City passes ordinance regulating oil and gas wells

By: Kayla Dimick | Southfield Sun | Published May 4, 2016


SOUTHFIELD — The City Council unanimously approved an ordinance recently to permit oil and gas wells and oil and gas development activities only as a special use in the industrial zoning district. 

Council voted 7-0 at the April 25 council meeting to approve the ordinance. Previously, the council approved a 180-day moratorium on oil and gas extraction and mining operations in Southfield, which expired April 28.

The city’s decision comes in the thick of a legal battle with the Michigan Department of Environmental Quality and Jordan Development Co., which plans to drill an exploratory well on the property of Word of Faith International Church, 20000 W. Nine Mile Road.

According to a statement in a previous report from Jordan Development Co., a privately owned oil and gas exploration and development company, the company entered into an agreement with the church to explore for oil and gas on part of the church’s 110-acre property. The company filed for a permit with the MDEQ late last year.

After adamant opposition from city officials, protests from residents and several informational meetings, officials from the MDEQ announced March 8 that they had granted a permit to Jordan Development to drill on a piece of land at the church.

In addition to a moratorium on oil and gas drilling in Southfield, City Planner Terry Croad said previously that the city opposed the permit application because the proposed well would be located within a residential area, as well as a wetland.

At the meeting April 25, City Attorney Sue Ward-Witkowski said the ordinance limits oil and gas drilling to industrial districts only.

“In a residential area, it’s just not appropriate. It’s not appropriate for people to be living next door to this situation, and so that is exactly what the ordinance is intended to do is put this into an industrial district as a special use where council can look at it,” Ward-Witkowski said at the meeting. “They can look at each request and say, ‘Is this an appropriate location for this? Is this in the best interest (of) the public health, safety and welfare?’ So that’s exactly where the intent of the ordinance is derived.”

In March, Oakland County Circuit Court Judge Michael Warren approved a temporary restraining order filed by the city against the MDEQ after the organization approved the permit. The TRO remained in effect until a legal hearing in front of Warren on March 16.

During the hearing, Warren dismissed the city’s case against the MDEQ, deciding that the Oakland County Circuit Court is not the proper place for the city to file a suit against the MDEQ. Instead, the city should file in Ingham County, which handles claims against the MDEQ.

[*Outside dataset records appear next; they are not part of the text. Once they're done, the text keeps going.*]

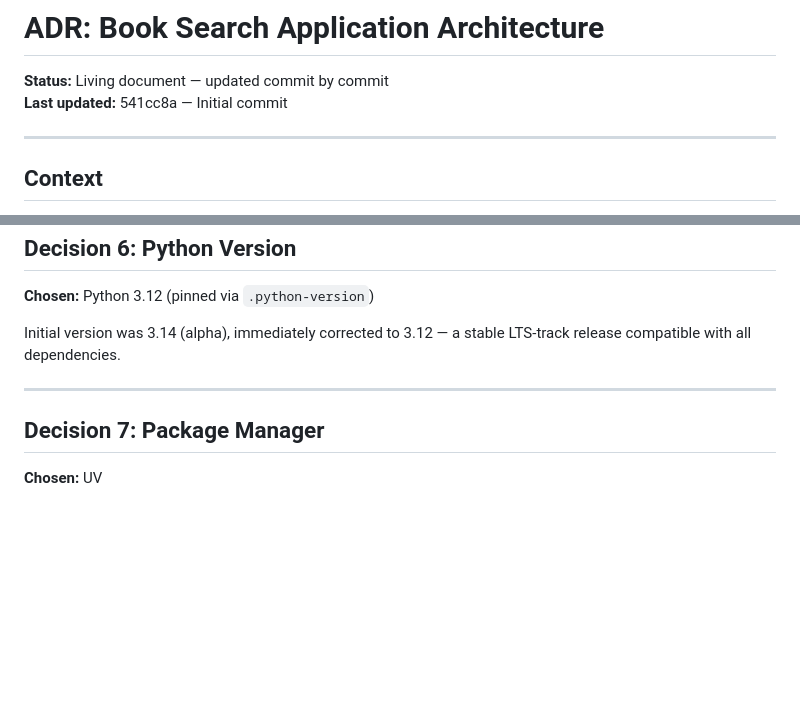
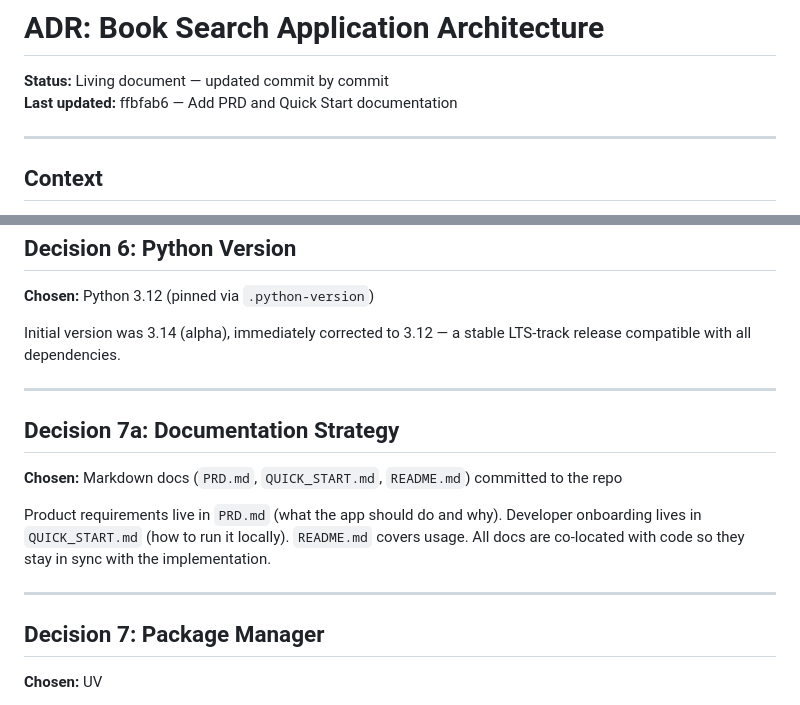
Before and after one commit to kapilgoenka/book-search-app, a Markdown page: docs/adr/architecture.md, 2 parts joined by grey strips. GitHub-like rendering; blank space fills up the shorter version.

Commit message:
docs: ADR update — documentation strategy
Add note on Markdown-based docs (PRD, QUICK_START, README) committed
alongside code.

Based on commit ffbfab6 (Add PRD and Quick Start documentation)

Co-Authored-By: Claude Sonnet 4.6 <noreply@anthropic.com>

```diff
--- a/docs/adr/architecture.md
+++ b/docs/adr/architecture.md
@@ -1,7 +1,7 @@
 # ADR: Book Search Application Architecture
 
 **Status:** Living document — updated commit by commit
-**Last updated:** 541cc8a — Initial commit
+**Last updated:** ffbfab6 — Add PRD and Quick Start documentation
 
 ---
 
@@ -90,6 +90,14 @@ Initial version was 3.14 (alpha), immediately corrected to 3.12 — a stable LTS
 
 ---
 
+## Decision 7a: Documentation Strategy
+
+**Chosen:** Markdown docs (`PRD.md`, `QUICK_START.md`, `README.md`) committed to the repo
+
+Product requirements live in `PRD.md` (what the app should do and why). Developer onboarding lives in `QUICK_START.md` (how to run it locally). `README.md` covers usage. All docs are co-located with code so they stay in sync with the implementation.
+
+---
+
 ## Decision 7: Package Manager
 
 **Chosen:** UV
```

Attorneys on both sides reached an agreement at the March hearing to not move forward with drilling the well until a decision on the case is made by the court, which is expected in September.

“Oil and gas wells have no place in our neighborhoods,” Southfield Mayor Ken Siver said in a news release. “I applaud the Southfield City Council for adopting and enacting this ordinance, which keeps these activities out of residential areas. The city’s utmost concern remains the public’s health, safety and welfare, and this ordinance will serve the best interest of our residents.”